**RECORDS PROVIDED:**
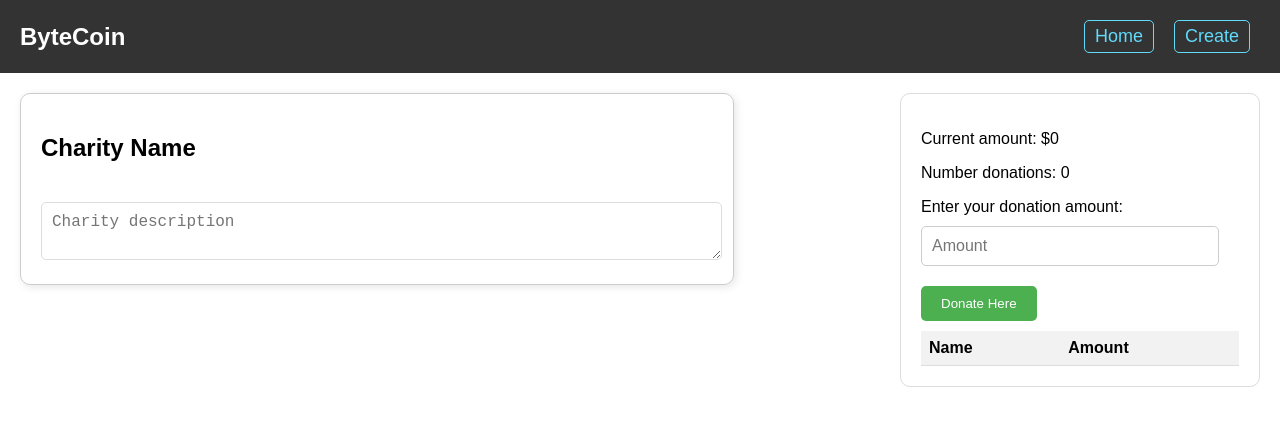
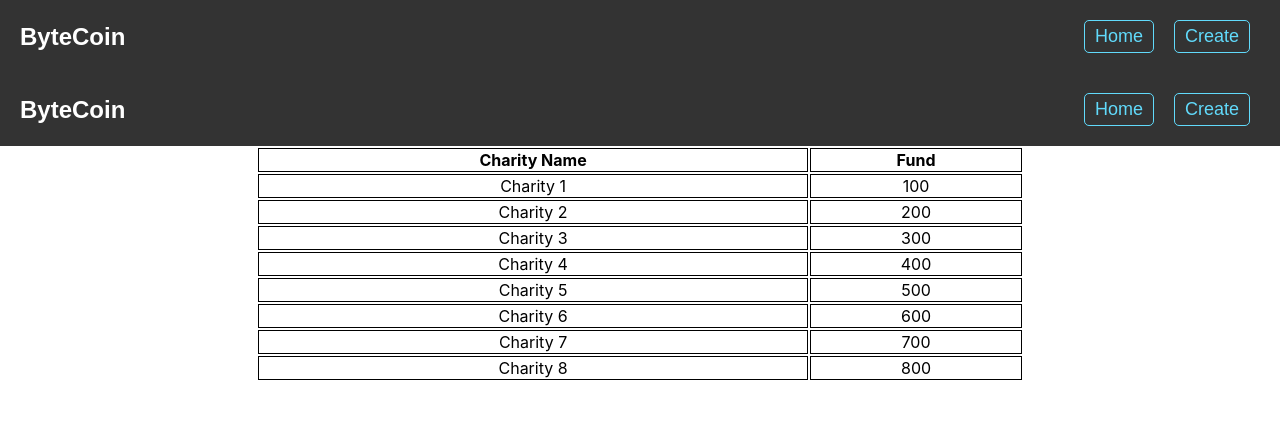
Before and after one commit to annieh195/Charity-Blockchain-System, a React (Create React App) app: page / in a window 1280 px wide. Shown: the top 426 px of the page. Built offline with nearby package versions, Linux system fonts and the light colour scheme.

Commit message:
Add files via upload

```diff
--- a/src/App.js
+++ b/src/App.js
@@ -2,6 +2,7 @@ import React from 'react';
 import { BrowserRouter as Router, Routes, Route } from 'react-router-dom';
 import DonationPage from './pages/js/DonationPage';
 import CreatePage from './pages/js/CreatePage';
+import Home from './pages/js/Home';
 import NavBar from './pages/js/NavBar';
 
 function App() {
@@ -9,8 +10,9 @@ function App() {
     <Router>
       <NavBar />
       <Routes>
-        <Route path="/" element={<DonationPage />} />
+        <Route path="/" element={<Home />} />
         <Route path="/create" element={<CreatePage />} />
+        <Route path="/donation/:charityName" element={<DonationPage />} /> {/* Dynamic route */}
       </Routes>
     </Router>
   );
```
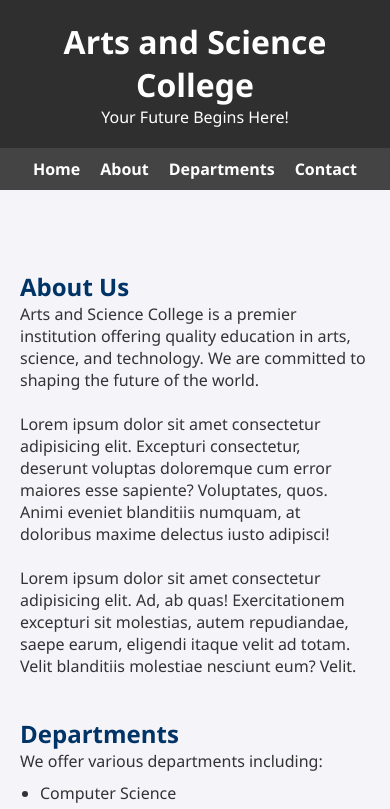
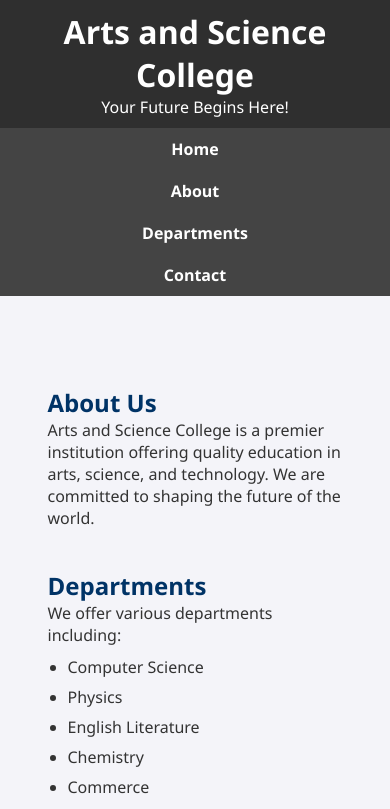
Before and after one commit to Hasifasherin/college-webpage, a plain HTML site: page index.html in a window 390 px wide. Shown: the top 809 px of the page. Drawn offline with Linux system fonts and the light colour scheme.

Commit message:
Day 5: Implemented responsive design using Flexbox

```diff
--- a/css/style.css
+++ b/css/style.css
@@ -26,6 +26,7 @@ body {
   justify-content: center;
   gap: 20px;
   padding: 10px;
+  flex-wrap: wrap;
 }
 
 .nav a {
@@ -38,11 +39,19 @@ body {
   color: #f0c040;
 }
 
+/* Content Wrapper */
+.content-wrapper {
+  display: flex;
+  flex-direction: column;
+  align-items: center;
+  padding: 20px;
+}
+
 /* Content Section */
 .content {
-  padding: 40px 20px;
   max-width: 1000px;
-  margin: auto;
+  margin: 20px auto;
+  padding: 20px;
 }
 
 .content h2 {
@@ -92,9 +101,9 @@ li {
 .contact-form input,
 .contact-form textarea {
   width: 100%;
-  padding: 12px;           /* Padding inside input */
-  margin-bottom: 20px;      /* Margin outside input */
-  border: 2px solid #ccc;   /* Border applied */
+  padding: 12px; /* Padding inside input */
+  margin-bottom: 20px; /* Margin outside input */
+  border: 2px solid #ccc; /* Border applied */
   border-radius: 6px;
   font-size: 16px;
   transition: border-color 0.3s;
@@ -134,3 +143,39 @@ a {
   color: #0077cc;
   text-decoration: none;
 }
+
+/* Media Queries */
+@media (max-width: 768px) {
+  .nav {
+      flex-direction: column;
+      align-items: center;
+  }
+
+  .content {
+      padding: 10px;
+      width: 90%;
+  }
+
+  .contact-form {
+      padding: 20px;
+  }
+
+  .footer {
+      padding: 10px;
+  }
+}
+
+@media (max-width: 480px) {
+  .header {
+      padding: 10px;
+  }
+
+  .image-section img {
+      width: 100%;
+  }
+
+  .contact-form input,
+  .contact-form textarea {
+      font-size: 14px;
+  }
+}
--- a/index.html
+++ b/index.html
@@ -9,27 +9,25 @@
 </head>
 <body>
     <!-- Header Section -->
-    <div class="header">
+    <header class="header">
         <h1>Arts and Science College</h1>
         <p>Your Future Begins Here!</p>
-    </div>
+    </header>
 
     <!-- Navigation -->
-    <div class="nav">
+    <nav class="nav">
         <a href="#">Home</a>
         <a href="#about">About</a>
         <a href="#departments">Departments</a>
         <a href="#contact">Contact</a>
-    </div>
+    </nav>
 
+    <!-- Main Content Wrapper -->
+    <main class="content-wrapper">
         <!-- Content Section -->
         <div class="content">
             <h2 id="about">About Us</h2>
-        <p>Arts and Science College is a premier institution offering quality education in arts, science, and technology. We are committed to shaping the future of the world.
-        <br><br>Lorem ipsum dolor sit amet consectetur adipisicing elit. Excepturi consectetur, deserunt voluptas doloremque cum error maiores esse sapiente? Voluptates, quos. Animi eveniet blanditiis numquam,
-        at doloribus maxime delectus iusto adipisci!
-        <br><br>Lorem ipsum dolor sit amet consectetur adipisicing elit. Ad, ab quas! Exercitationem excepturi sit molestias, autem repudiandae, saepe earum, eligendi itaque velit ad totam.
-        Velit blanditiis molestiae nesciunt eum? Velit.</p>
+            <p>Arts and Science College is a premier institution offering quality education in arts, science, and technology. We are committed to shaping the future of the world.</p>
 
             <h2 id="departments">Departments</h2>
             <p>We offer various departments including:</p>
@@ -73,10 +71,11 @@
                 <button type="submit">Send Message</button>
             </form>
         </div>
+    </main>
 
     <!-- Footer Section -->
-    <div class="footer">
+    <footer class="footer">
         <p>© 2025 Arts and Science College.</p>
-    </div>
+    </footer>
 </body>
 </html>
```
Lines whose indentation alone changed are shown as unchanged.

**ASSIGNMENT:** Filter the listing above by the word "padding"; copy each line that passes.

**YOUR SOLUTION:**
   padding: 10px;
+  padding: 20px;
-  padding: 40px 20px;
+  padding: 20px;
-  padding: 12px;           /* Padding inside input */
+  padding: 12px; /* Padding inside input */
+      padding: 10px;
+      padding: 20px;
+      padding: 10px;
+      padding: 10px;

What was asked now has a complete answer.